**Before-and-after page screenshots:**
%%

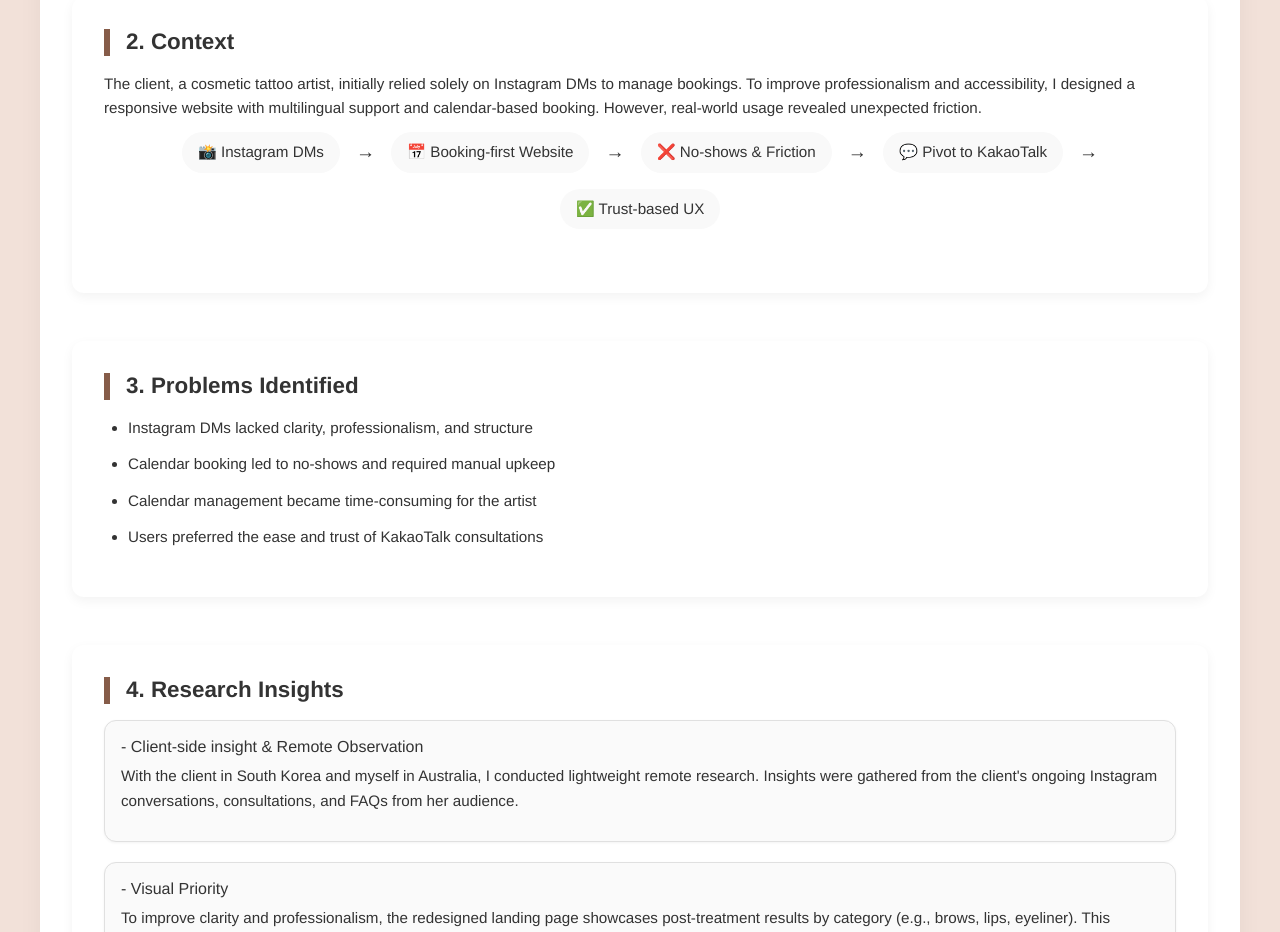
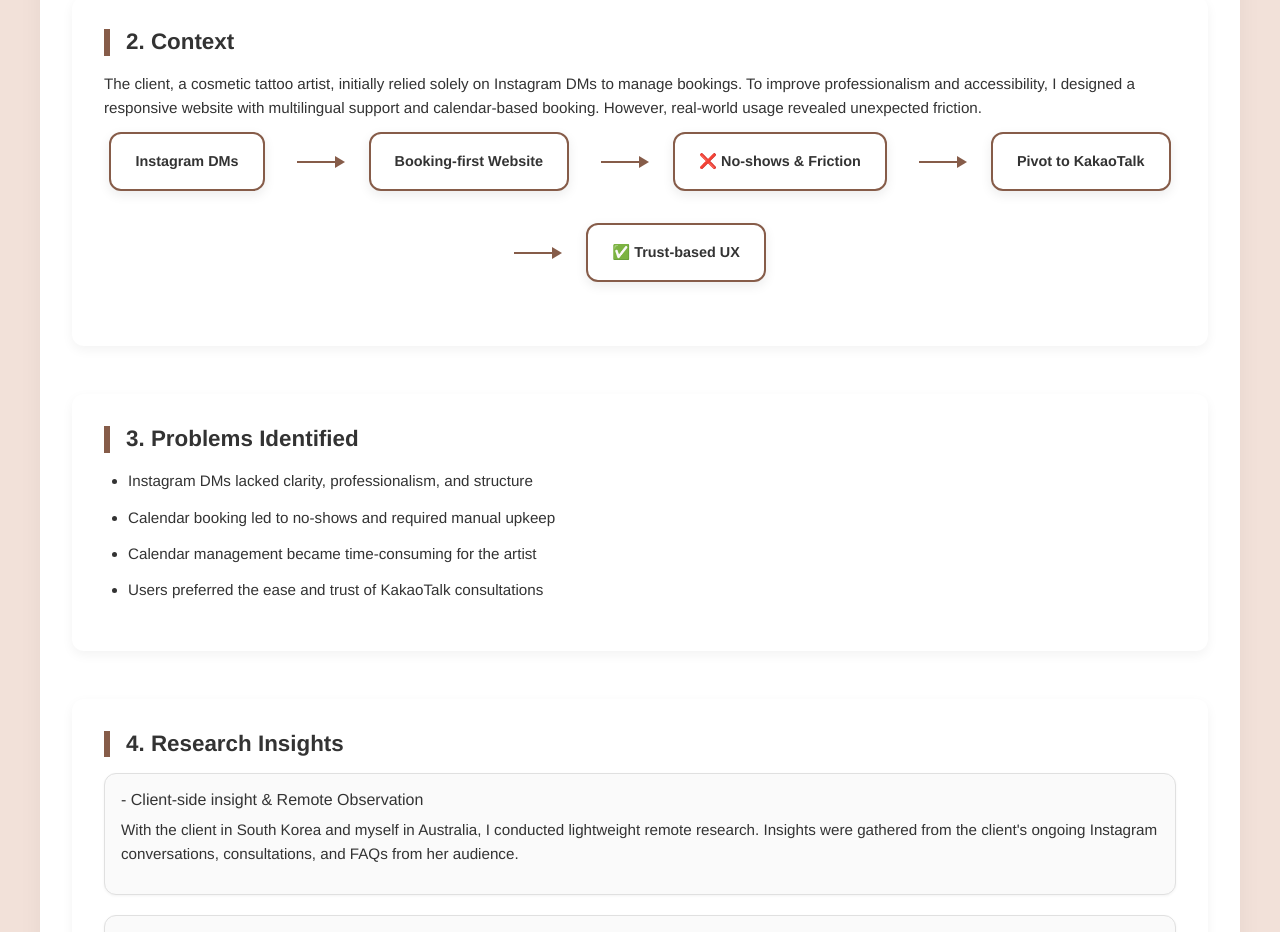
Before and after one commit to Mijincode/jeannie-portfolio, a React (Create React App) app: page /projects/chaeul-beauty in a window 1280 px wide. Shown: the part 860-1792 px from the top of the page. Built offline with nearby package versions, Linux system fonts and the light colour scheme.

Commit message:
Update timeline flow

```diff
--- a/src/components/pages/ChaeulBeauty.css
+++ b/src/components/pages/ChaeulBeauty.css
@@ -118,7 +118,7 @@ body {
   transform: scale(1.1);
 }
 
-.timeline-flow {
+/* .timeline-flow {
   display: flex;
   gap: 1rem;
   flex-wrap: wrap;
@@ -138,6 +138,47 @@ body {
 .timeline-arrow {
   font-size: 1.2rem;
   align-self: center;
+} */
+
+.timeline-flow {
+  display: flex;
+  align-items: center;
+  justify-content: center;
+  gap: 2rem;
+  flex-wrap: wrap;
+  margin-bottom: 2rem;
+  position: relative;
+}
+
+.timeline-step {
+  background: #ffffff;
+  padding: 1rem 1.5rem;
+  border-radius: 12px;
+  font-weight: 600;
+  text-align: center;
+  font-size: 0.9rem;
+  box-shadow: 0 4px 12px rgba(0, 0, 0, 0.08);
+  border: 2px solid #865c49;
+  min-width: 120px;
+  position: relative;
+  z-index: 1;
+}
+
+.timeline-arrow {
+  width: 40px;
+  height: 2px;
+  background: #865c49;
+  position: relative;
+}
+
+.timeline-arrow::after {
+  content: "";
+  position: absolute;
+  right: -8px;
+  top: -5px;
+  border-left: 10px solid #865c49;
+  border-top: 6px solid transparent;
+  border-bottom: 6px solid transparent;
 }
 
 .insights-summary-grid {
--- a/src/components/pages/ChaeulBeauty.js
+++ b/src/components/pages/ChaeulBeauty.js
@@ -62,14 +62,14 @@ export default function ChaeulBeauty() {
           </p>
 
           <div className="timeline-flow">
-            <div className="timeline-step">📸 Instagram DMs</div>
-            <div className="timeline-arrow">→</div>
-            <div className="timeline-step">📅 Booking-first Website</div>
-            <div className="timeline-arrow">→</div>
+            <div className="timeline-step">Instagram DMs</div>
+            <div className="timeline-arrow"></div>
+            <div className="timeline-step">Booking-first Website</div>
+            <div className="timeline-arrow"></div>
             <div className="timeline-step">❌ No-shows & Friction</div>
-            <div className="timeline-arrow">→</div>
-            <div className="timeline-step">💬 Pivot to KakaoTalk</div>
-            <div className="timeline-arrow">→</div>
+            <div className="timeline-arrow"></div>
+            <div className="timeline-step">Pivot to KakaoTalk</div>
+            <div className="timeline-arrow"></div>
             <div className="timeline-step">✅ Trust-based UX</div>
           </div>
         </div>
```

%%

**What the task requires:** For each line in the records that contains the word "border", make a copy.

**Exercise answer:**
+  border-radius: 12px;
+  border: 2px solid #865c49;
+  border-left: 10px solid #865c49;
+  border-top: 6px solid transparent;
+  border-bottom: 6px solid transparent;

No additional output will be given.